▶ **Task**
Work out how many lines in the entries below contain the string "padding". Reply with that figure alone.

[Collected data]
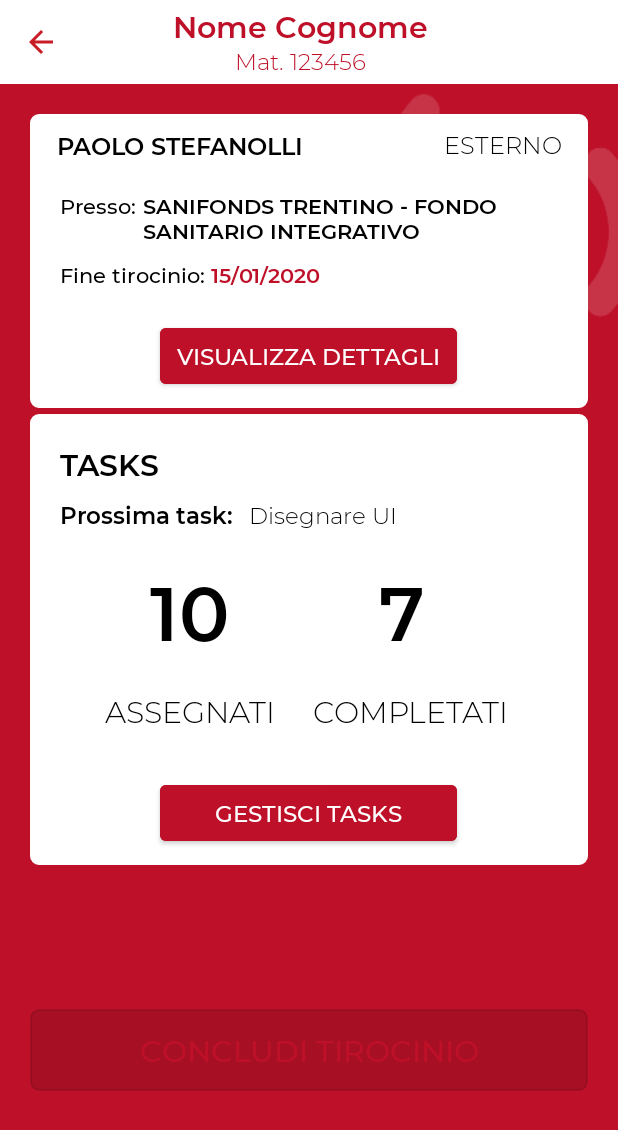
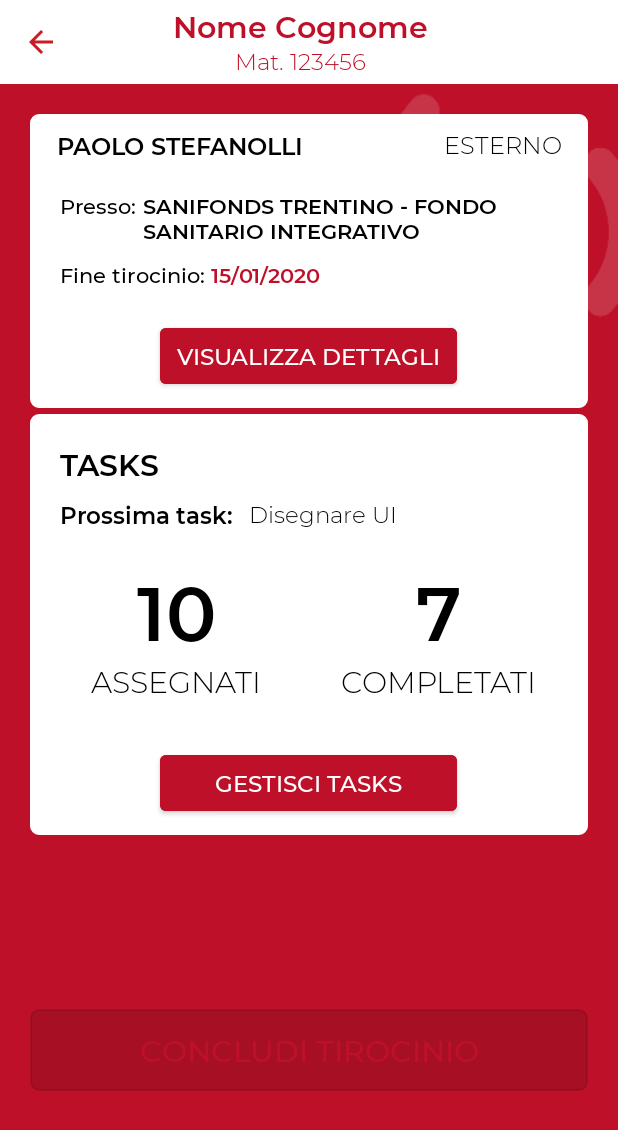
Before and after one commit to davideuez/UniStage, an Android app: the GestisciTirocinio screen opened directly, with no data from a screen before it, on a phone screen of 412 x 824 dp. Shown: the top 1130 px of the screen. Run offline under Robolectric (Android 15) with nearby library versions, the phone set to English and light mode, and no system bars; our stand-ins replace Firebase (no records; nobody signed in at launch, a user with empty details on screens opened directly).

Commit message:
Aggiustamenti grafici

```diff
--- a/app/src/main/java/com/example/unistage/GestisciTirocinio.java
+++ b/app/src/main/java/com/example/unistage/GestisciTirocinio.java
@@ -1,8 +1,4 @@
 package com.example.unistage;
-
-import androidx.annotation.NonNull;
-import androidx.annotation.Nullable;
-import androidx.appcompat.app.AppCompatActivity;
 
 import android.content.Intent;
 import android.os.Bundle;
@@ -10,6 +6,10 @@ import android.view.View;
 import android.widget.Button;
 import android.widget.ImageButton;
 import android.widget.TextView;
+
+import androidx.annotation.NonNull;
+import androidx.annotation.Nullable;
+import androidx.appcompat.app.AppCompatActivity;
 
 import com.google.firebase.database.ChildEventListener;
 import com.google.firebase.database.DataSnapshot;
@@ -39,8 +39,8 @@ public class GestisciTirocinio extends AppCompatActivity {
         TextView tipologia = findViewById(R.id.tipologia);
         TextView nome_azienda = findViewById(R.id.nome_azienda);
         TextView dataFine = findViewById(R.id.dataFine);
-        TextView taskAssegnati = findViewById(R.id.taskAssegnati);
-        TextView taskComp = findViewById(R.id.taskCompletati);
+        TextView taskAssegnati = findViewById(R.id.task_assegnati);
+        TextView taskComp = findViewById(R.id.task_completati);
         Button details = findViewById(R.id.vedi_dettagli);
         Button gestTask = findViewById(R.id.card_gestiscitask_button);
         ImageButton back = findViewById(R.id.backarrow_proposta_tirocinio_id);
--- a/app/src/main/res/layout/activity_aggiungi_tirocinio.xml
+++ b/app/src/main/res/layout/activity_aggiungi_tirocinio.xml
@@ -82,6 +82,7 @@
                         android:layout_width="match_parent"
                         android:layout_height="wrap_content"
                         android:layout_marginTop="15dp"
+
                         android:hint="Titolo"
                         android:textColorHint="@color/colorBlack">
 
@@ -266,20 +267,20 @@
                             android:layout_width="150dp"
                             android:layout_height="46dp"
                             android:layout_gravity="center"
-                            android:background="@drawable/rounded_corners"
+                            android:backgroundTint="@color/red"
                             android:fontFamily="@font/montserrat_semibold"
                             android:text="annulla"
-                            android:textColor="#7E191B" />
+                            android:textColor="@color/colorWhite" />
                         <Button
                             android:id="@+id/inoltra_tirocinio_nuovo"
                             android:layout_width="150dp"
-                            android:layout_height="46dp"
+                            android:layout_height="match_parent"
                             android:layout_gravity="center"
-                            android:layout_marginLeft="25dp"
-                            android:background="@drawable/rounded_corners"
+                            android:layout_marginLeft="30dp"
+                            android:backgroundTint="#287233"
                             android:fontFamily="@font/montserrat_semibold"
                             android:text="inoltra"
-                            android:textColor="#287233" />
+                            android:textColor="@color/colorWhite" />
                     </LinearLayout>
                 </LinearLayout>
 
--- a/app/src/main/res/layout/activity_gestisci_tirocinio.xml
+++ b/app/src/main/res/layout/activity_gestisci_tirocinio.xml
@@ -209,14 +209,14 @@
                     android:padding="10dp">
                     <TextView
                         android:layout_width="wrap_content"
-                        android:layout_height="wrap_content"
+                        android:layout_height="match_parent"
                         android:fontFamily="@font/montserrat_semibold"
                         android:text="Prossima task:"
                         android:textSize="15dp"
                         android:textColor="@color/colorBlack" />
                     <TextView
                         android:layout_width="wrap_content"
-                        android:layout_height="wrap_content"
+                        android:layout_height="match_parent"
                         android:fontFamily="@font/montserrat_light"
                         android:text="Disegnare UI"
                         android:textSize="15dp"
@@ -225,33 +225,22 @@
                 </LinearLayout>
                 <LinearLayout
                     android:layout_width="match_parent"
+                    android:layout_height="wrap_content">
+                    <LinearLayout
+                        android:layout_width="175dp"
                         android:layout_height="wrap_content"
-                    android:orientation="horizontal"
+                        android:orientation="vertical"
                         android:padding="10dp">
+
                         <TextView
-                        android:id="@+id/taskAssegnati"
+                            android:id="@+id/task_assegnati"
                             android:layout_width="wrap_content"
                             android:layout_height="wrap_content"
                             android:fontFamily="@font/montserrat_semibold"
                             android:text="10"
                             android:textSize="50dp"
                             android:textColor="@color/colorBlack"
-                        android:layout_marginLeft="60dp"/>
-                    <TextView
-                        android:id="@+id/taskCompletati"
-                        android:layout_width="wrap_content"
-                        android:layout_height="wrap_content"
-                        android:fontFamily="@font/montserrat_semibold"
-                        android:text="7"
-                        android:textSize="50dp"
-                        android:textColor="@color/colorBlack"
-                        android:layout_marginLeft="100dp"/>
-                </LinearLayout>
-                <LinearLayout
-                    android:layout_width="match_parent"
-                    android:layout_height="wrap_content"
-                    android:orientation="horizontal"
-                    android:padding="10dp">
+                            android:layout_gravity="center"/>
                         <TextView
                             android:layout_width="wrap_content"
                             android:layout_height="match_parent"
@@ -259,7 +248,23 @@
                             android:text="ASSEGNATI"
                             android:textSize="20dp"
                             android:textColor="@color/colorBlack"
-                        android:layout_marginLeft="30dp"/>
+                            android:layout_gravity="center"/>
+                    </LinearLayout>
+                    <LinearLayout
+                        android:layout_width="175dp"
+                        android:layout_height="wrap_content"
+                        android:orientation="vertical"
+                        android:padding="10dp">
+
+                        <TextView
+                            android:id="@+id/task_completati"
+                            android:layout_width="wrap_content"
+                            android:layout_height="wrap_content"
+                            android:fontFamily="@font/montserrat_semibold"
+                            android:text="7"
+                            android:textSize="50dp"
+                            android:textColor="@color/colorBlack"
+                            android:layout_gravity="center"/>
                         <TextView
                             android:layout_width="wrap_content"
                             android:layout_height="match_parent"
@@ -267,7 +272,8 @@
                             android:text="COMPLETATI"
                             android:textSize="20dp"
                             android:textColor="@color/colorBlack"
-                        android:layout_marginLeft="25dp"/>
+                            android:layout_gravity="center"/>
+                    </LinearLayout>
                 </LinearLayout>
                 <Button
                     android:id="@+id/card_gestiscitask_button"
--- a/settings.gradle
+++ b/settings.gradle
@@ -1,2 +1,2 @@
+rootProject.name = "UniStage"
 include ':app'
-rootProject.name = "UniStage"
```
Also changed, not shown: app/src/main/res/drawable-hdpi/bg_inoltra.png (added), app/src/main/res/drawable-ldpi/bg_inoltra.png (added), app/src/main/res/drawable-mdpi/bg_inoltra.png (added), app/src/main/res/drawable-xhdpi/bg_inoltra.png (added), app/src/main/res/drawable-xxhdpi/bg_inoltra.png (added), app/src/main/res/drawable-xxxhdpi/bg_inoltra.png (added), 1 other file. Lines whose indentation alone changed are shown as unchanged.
* * *
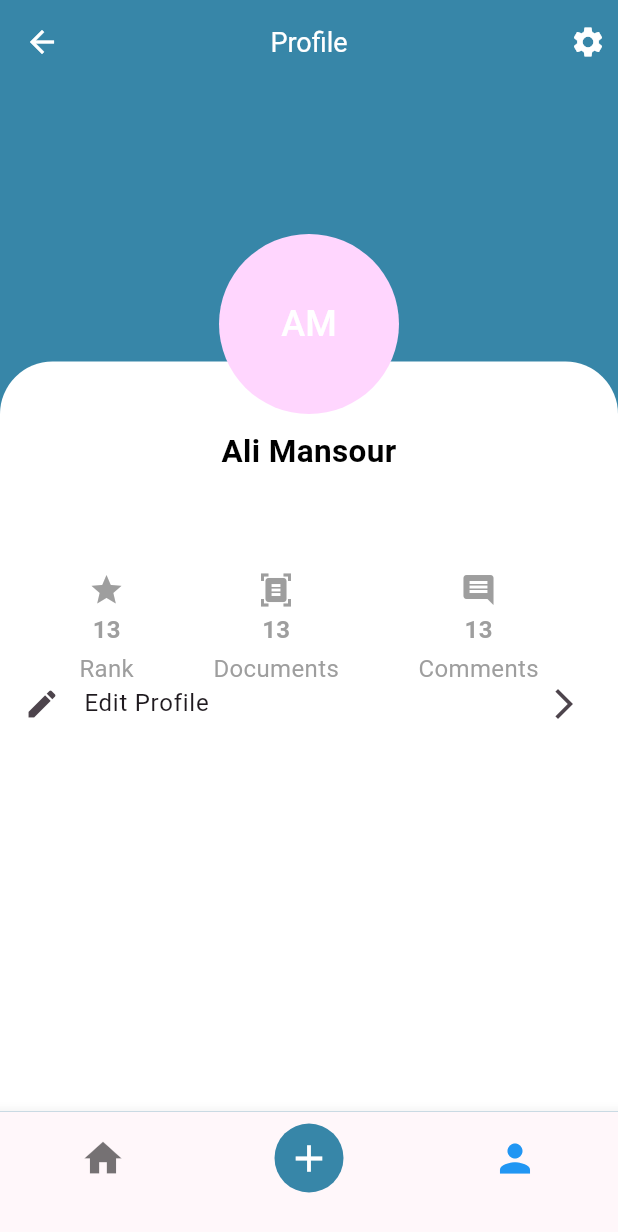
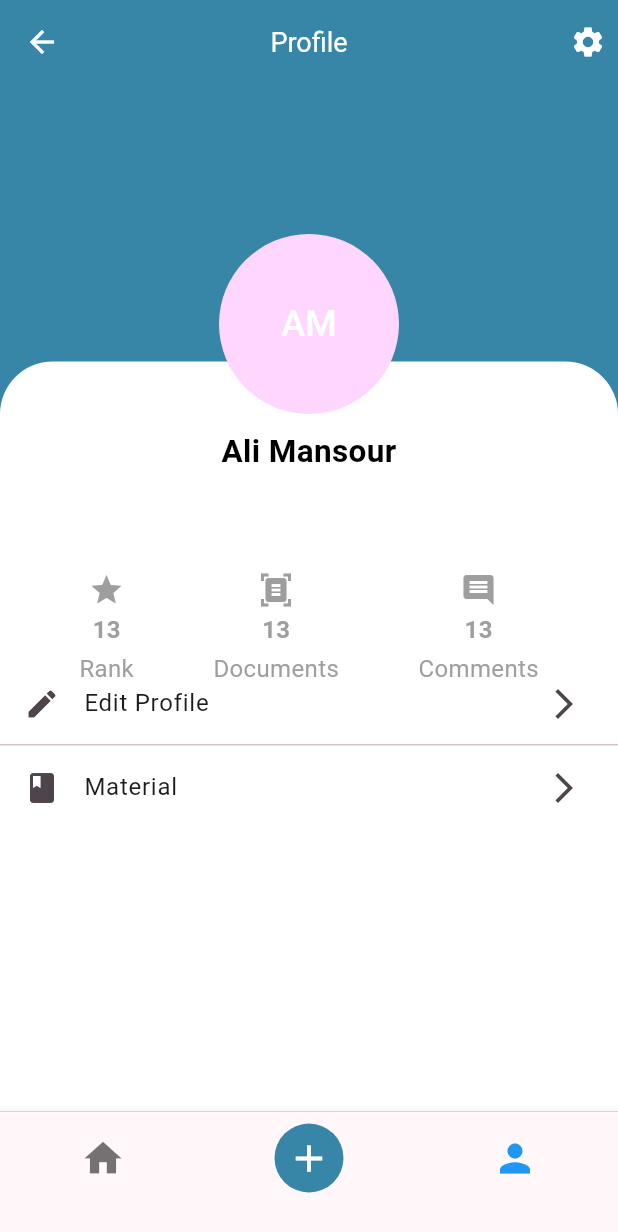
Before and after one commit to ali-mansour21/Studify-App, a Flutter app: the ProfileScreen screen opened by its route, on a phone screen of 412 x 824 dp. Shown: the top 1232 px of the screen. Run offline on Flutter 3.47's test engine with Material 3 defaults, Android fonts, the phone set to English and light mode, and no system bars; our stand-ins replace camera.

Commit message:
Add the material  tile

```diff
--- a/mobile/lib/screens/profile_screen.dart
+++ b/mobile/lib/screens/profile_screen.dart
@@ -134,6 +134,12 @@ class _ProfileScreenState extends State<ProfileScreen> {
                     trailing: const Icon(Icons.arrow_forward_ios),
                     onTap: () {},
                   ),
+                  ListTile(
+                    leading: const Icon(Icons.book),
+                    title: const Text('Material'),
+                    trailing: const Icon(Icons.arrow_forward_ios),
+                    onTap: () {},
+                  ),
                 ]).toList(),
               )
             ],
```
--
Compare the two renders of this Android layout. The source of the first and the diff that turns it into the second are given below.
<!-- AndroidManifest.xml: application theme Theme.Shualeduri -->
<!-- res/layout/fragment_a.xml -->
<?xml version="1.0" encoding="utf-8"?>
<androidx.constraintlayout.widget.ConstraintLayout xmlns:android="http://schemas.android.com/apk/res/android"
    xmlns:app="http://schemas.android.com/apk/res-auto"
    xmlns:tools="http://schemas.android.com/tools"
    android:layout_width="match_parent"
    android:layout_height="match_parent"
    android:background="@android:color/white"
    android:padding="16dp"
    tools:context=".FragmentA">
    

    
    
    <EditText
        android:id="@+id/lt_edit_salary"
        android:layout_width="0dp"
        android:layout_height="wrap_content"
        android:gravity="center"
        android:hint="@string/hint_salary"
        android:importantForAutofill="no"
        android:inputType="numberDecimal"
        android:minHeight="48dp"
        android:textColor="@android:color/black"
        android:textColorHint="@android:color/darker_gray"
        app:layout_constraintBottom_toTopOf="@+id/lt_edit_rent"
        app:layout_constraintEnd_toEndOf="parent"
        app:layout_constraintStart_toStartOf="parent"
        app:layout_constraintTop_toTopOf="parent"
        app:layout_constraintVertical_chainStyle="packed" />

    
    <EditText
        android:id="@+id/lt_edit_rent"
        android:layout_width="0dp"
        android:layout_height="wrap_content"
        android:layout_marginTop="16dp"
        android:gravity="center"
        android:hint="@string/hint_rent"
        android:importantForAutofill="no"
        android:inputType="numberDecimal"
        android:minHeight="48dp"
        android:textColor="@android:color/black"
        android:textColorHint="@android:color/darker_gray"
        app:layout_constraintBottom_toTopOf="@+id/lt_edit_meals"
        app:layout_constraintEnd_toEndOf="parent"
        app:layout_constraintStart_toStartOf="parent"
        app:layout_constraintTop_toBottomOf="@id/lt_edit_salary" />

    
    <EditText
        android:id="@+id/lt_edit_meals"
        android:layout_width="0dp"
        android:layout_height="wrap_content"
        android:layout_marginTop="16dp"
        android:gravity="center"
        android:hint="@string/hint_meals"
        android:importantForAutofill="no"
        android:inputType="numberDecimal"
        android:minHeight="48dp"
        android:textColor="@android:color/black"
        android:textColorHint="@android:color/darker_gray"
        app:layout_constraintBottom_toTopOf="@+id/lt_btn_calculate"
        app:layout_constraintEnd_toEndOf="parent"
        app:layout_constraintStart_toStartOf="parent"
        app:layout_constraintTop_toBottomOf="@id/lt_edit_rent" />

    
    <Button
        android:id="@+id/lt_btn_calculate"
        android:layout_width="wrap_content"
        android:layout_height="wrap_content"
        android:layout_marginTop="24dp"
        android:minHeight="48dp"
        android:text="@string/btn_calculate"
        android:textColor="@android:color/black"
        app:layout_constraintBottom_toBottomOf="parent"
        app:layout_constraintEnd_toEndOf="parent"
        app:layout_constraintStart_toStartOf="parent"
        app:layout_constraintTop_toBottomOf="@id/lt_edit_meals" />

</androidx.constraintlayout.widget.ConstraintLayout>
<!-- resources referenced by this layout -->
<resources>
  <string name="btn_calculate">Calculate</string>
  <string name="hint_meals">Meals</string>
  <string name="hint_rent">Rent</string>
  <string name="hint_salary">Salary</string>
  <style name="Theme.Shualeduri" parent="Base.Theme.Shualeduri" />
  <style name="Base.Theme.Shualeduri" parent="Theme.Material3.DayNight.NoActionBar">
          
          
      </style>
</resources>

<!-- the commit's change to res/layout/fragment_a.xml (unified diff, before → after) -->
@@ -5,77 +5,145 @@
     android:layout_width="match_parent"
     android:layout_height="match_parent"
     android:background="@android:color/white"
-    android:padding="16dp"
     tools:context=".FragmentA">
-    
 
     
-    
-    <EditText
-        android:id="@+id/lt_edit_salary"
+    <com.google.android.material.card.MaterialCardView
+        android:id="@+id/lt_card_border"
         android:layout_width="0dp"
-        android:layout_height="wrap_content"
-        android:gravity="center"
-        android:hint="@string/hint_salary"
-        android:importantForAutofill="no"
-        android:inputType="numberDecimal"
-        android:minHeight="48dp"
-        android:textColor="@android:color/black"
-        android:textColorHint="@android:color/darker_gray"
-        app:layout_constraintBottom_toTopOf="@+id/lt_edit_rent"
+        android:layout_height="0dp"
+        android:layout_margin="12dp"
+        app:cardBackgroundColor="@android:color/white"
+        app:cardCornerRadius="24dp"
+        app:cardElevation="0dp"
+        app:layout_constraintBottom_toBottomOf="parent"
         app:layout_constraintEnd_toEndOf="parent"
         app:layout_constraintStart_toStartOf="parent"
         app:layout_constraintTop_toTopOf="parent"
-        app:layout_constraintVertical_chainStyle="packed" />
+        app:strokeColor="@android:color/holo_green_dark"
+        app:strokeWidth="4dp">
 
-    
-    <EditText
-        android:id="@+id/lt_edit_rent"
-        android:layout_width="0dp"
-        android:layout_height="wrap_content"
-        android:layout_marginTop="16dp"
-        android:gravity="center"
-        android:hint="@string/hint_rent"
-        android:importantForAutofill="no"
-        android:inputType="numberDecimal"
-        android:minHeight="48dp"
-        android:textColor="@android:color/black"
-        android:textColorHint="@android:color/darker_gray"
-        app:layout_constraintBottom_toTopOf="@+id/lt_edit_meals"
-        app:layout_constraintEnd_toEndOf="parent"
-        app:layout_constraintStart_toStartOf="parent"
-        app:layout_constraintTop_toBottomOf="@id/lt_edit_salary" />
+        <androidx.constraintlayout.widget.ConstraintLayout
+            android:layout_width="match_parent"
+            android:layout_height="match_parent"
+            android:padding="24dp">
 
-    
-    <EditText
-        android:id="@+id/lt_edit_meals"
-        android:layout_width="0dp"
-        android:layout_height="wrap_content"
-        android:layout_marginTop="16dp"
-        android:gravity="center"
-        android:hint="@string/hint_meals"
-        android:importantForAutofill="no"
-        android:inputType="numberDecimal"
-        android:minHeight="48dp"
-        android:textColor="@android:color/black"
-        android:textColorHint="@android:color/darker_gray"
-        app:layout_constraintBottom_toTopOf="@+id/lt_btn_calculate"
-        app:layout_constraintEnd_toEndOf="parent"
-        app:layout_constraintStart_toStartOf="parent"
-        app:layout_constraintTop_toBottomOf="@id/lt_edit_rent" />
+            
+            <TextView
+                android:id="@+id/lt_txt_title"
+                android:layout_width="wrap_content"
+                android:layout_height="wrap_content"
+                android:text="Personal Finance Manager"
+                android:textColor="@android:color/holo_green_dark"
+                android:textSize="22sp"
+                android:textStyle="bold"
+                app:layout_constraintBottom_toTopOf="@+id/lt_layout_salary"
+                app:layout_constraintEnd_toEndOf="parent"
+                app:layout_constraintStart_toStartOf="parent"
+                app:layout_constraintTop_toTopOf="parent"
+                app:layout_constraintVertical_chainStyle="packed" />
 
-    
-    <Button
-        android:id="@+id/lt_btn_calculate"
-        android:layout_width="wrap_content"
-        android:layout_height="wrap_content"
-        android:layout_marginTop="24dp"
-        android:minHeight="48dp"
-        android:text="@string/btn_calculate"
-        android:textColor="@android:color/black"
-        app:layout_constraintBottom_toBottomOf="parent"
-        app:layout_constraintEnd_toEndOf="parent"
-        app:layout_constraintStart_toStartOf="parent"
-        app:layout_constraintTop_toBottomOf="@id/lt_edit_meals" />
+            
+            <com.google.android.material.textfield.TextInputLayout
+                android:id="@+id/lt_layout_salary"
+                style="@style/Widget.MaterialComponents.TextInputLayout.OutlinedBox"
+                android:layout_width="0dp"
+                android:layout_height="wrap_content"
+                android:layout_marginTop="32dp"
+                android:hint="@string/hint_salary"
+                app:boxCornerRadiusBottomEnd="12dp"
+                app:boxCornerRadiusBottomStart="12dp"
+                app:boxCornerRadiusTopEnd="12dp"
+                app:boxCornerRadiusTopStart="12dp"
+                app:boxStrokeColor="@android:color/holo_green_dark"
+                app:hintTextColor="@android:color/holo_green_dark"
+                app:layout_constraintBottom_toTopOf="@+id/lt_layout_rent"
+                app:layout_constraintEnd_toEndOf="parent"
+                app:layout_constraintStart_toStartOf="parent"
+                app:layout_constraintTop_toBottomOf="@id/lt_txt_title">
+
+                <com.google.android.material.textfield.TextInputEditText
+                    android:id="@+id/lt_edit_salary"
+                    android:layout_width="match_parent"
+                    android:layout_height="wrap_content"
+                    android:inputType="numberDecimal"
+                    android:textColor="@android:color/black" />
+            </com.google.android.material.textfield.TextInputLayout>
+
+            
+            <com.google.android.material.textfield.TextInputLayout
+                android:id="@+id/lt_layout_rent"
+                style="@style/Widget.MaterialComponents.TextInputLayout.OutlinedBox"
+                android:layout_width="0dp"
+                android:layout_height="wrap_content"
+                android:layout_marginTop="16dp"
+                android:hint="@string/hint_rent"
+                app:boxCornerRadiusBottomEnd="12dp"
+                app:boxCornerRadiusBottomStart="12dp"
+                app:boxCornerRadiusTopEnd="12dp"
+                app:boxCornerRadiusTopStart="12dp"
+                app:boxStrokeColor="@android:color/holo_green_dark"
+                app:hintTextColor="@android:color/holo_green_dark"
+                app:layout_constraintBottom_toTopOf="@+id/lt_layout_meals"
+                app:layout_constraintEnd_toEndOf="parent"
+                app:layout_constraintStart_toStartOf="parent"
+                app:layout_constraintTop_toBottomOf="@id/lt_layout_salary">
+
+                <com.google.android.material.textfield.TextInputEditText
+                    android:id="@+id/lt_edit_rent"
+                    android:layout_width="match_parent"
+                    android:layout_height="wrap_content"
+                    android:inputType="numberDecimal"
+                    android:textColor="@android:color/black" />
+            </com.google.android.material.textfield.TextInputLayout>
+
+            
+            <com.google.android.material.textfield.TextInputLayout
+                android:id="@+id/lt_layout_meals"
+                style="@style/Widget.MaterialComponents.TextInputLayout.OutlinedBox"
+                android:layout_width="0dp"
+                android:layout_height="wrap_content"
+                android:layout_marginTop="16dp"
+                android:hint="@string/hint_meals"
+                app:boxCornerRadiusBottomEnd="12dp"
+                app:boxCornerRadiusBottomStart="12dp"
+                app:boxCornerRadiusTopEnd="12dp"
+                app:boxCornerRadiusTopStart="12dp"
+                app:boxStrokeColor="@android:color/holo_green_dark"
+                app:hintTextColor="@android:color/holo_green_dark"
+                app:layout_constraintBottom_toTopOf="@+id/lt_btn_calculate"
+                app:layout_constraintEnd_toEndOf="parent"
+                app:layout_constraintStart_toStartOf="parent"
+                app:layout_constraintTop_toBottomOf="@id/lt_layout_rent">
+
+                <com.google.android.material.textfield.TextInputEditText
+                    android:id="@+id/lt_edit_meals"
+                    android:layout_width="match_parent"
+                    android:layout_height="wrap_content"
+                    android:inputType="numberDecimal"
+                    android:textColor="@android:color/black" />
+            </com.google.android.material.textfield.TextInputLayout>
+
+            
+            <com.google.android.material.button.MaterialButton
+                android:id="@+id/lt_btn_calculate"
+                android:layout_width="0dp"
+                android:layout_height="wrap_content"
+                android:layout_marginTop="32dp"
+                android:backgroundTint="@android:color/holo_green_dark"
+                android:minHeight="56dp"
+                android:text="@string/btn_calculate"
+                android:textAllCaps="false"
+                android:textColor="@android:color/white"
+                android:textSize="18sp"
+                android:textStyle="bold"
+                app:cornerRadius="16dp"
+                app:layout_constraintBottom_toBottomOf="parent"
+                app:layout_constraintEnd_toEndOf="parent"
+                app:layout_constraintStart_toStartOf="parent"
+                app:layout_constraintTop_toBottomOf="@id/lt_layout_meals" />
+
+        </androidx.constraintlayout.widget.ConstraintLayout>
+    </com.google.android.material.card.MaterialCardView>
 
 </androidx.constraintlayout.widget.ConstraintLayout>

▶ **Written response**
7